• **Work order**:
Your answer must be the full set of records, repeated exactly.

[User interface change data]

= = = = =

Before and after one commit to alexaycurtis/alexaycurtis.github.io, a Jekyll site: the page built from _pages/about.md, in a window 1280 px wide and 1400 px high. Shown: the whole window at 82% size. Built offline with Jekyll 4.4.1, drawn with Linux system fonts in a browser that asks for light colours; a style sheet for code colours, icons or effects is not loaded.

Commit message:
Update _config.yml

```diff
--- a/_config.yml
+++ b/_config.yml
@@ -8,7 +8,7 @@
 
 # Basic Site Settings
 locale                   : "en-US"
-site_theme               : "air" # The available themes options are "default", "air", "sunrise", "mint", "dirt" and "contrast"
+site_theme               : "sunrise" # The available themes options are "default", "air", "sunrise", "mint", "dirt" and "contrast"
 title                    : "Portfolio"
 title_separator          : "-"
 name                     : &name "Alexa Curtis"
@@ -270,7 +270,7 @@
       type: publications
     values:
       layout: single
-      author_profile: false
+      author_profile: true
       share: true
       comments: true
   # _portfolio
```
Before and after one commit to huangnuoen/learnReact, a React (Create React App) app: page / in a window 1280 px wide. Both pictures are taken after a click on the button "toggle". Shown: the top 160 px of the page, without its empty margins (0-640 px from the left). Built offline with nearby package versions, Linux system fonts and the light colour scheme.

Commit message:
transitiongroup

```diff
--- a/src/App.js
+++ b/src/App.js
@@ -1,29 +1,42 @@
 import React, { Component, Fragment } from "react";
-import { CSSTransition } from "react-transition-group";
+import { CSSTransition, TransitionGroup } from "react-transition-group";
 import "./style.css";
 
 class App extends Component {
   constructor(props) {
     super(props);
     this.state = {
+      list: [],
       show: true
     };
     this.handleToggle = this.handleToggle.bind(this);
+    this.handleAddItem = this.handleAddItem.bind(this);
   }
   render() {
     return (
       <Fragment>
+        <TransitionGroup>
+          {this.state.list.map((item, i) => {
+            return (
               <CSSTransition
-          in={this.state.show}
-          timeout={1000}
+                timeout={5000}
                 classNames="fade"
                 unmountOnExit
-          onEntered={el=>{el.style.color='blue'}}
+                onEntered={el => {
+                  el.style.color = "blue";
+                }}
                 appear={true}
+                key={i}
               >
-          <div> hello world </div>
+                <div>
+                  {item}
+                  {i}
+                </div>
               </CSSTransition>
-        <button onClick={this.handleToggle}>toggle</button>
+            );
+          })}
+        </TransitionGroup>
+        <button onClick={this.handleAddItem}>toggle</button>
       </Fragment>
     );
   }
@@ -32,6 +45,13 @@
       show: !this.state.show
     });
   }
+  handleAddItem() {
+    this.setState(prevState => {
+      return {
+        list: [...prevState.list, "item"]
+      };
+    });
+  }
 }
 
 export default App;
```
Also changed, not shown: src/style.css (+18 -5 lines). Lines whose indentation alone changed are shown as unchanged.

= = = = =

• **Result**:
Before and after one commit to alexaycurtis/alexaycurtis.github.io, a Jekyll site: the page built from _pages/about.md, in a window 1280 px wide and 1400 px high. Shown: the whole window at 82% size. Built offline with Jekyll 4.4.1, drawn with Linux system fonts in a browser that asks for light colours; a style sheet for code colours, icons or effects is not loaded.

Commit message:
Update _config.yml

```diff
--- a/_config.yml
+++ b/_config.yml
@@ -8,7 +8,7 @@
 
 # Basic Site Settings
 locale                   : "en-US"
-site_theme               : "air" # The available themes options are "default", "air", "sunrise", "mint", "dirt" and "contrast"
+site_theme               : "sunrise" # The available themes options are "default", "air", "sunrise", "mint", "dirt" and "contrast"
 title                    : "Portfolio"
 title_separator          : "-"
 name                     : &name "Alexa Curtis"
@@ -270,7 +270,7 @@
       type: publications
     values:
       layout: single
-      author_profile: false
+      author_profile: true
       share: true
       comments: true
   # _portfolio
```
Before and after one commit to huangnuoen/learnReact, a React (Create React App) app: page / in a window 1280 px wide. Both pictures are taken after a click on the button "toggle". Shown: the top 160 px of the page, without its empty margins (0-640 px from the left). Built offline with nearby package versions, Linux system fonts and the light colour scheme.

Commit message:
transitiongroup

```diff
--- a/src/App.js
+++ b/src/App.js
@@ -1,29 +1,42 @@
 import React, { Component, Fragment } from "react";
-import { CSSTransition } from "react-transition-group";
+import { CSSTransition, TransitionGroup } from "react-transition-group";
 import "./style.css";
 
 class App extends Component {
   constructor(props) {
     super(props);
     this.state = {
+      list: [],
       show: true
     };
     this.handleToggle = this.handleToggle.bind(this);
+    this.handleAddItem = this.handleAddItem.bind(this);
   }
   render() {
     return (
       <Fragment>
+        <TransitionGroup>
+          {this.state.list.map((item, i) => {
+            return (
               <CSSTransition
-          in={this.state.show}
-          timeout={1000}
+                timeout={5000}
                 classNames="fade"
                 unmountOnExit
-          onEntered={el=>{el.style.color='blue'}}
+                onEntered={el => {
+                  el.style.color = "blue";
+                }}
                 appear={true}
+                key={i}
               >
-          <div> hello world </div>
+                <div>
+                  {item}
+                  {i}
+                </div>
               </CSSTransition>
-        <button onClick={this.handleToggle}>toggle</button>
+            );
+          })}
+        </TransitionGroup>
+        <button onClick={this.handleAddItem}>toggle</button>
       </Fragment>
     );
   }
@@ -32,6 +45,13 @@
       show: !this.state.show
     });
   }
+  handleAddItem() {
+    this.setState(prevState => {
+      return {
+        list: [...prevState.list, "item"]
+      };
+    });
+  }
 }
 
 export default App;
```
Also changed, not shown: src/style.css (+18 -5 lines). Lines whose indentation alone changed are shown as unchanged.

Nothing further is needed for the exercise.